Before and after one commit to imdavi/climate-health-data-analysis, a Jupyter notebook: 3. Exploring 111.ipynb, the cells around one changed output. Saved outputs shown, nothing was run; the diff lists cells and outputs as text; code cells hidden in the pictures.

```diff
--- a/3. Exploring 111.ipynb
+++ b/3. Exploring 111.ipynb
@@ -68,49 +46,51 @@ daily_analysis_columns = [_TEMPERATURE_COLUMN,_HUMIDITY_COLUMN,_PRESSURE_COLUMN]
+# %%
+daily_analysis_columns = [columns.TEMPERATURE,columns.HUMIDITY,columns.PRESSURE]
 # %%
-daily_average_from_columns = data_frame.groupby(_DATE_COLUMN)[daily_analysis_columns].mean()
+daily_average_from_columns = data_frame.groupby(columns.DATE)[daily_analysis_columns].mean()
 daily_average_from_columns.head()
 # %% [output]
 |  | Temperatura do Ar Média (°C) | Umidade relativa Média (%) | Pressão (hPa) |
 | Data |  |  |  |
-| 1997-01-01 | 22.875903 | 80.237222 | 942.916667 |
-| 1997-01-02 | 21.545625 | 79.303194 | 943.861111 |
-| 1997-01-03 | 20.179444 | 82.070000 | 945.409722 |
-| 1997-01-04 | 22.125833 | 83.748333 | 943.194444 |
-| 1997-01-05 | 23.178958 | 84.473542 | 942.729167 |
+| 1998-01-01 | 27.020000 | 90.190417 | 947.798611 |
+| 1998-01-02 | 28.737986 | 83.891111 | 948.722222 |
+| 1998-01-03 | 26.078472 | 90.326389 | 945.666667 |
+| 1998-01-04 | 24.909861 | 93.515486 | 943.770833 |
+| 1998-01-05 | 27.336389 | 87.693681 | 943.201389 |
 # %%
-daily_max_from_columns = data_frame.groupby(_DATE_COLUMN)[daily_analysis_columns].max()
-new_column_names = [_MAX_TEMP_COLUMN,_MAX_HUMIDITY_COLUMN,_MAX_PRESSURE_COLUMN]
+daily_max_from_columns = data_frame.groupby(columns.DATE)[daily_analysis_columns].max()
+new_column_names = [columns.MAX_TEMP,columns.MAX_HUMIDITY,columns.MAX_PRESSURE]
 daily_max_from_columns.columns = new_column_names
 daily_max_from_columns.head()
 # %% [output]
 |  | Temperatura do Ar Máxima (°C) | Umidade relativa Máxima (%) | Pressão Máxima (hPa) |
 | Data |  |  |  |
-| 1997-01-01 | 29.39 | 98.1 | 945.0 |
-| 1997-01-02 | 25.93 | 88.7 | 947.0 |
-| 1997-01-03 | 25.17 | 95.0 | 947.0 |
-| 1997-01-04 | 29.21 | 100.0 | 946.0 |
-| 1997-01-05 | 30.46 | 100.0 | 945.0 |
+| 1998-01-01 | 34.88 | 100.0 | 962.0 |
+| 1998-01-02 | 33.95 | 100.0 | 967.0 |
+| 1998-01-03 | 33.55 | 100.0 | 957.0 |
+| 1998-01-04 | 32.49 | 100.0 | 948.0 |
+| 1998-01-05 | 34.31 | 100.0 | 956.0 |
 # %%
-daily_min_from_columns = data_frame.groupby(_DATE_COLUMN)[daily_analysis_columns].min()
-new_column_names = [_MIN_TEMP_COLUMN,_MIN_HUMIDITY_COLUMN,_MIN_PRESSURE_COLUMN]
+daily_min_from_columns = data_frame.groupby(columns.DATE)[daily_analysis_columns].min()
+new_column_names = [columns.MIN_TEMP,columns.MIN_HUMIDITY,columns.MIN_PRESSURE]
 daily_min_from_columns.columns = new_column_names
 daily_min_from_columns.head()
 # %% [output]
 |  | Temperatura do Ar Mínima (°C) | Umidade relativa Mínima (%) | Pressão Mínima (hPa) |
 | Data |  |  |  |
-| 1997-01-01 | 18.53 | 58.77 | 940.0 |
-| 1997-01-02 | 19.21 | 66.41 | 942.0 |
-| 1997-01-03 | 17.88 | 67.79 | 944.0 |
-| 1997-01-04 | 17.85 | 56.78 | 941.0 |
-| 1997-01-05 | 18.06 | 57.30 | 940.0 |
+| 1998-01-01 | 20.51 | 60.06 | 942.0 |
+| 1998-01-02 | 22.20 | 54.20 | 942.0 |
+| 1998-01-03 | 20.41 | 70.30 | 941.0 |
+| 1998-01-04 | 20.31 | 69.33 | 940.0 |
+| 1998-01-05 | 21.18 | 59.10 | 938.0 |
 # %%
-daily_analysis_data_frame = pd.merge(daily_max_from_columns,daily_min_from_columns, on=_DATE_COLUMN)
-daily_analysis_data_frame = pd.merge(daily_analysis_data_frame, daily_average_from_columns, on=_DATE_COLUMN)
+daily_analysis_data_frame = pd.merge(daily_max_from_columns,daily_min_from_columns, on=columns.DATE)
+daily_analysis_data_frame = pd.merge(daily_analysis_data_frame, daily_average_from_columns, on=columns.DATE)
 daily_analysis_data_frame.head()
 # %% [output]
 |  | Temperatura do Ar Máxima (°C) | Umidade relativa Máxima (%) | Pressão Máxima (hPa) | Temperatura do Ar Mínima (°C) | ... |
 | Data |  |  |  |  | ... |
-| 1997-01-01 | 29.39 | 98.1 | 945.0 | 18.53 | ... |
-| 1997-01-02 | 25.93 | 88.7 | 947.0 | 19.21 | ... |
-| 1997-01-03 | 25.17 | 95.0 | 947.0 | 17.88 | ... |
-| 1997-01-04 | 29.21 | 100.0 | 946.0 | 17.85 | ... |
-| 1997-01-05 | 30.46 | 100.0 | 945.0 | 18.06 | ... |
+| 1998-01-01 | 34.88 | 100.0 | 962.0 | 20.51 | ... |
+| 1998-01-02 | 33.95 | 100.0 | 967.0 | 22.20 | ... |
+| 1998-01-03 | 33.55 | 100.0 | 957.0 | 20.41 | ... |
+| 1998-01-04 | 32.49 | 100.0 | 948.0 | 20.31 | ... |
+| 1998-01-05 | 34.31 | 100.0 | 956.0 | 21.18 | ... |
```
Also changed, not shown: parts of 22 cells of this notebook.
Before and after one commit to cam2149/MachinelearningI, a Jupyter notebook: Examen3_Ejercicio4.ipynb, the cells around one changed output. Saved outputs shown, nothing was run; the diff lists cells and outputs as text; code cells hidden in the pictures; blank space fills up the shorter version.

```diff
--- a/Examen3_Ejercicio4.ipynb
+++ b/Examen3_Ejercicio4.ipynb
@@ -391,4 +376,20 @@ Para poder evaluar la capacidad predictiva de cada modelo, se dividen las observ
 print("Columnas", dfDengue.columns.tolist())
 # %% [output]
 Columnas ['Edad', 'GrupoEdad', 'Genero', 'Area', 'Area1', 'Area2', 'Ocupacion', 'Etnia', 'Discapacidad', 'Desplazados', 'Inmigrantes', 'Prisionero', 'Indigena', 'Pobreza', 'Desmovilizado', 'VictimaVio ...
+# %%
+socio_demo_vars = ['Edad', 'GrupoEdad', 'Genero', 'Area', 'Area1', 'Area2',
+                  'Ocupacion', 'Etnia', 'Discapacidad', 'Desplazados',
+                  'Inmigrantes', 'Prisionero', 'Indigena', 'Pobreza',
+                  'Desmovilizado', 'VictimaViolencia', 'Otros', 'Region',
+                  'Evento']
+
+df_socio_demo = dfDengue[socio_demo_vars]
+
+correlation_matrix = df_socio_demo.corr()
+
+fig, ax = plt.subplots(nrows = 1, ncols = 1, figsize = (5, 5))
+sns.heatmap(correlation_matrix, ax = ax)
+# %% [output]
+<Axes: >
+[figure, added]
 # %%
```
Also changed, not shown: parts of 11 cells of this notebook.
+ + + +
# Task to carry out:
Give the number of lines in the records where the word "Umidade" shows up. Nothing else belongs in the reply.

# Solution to this task:
4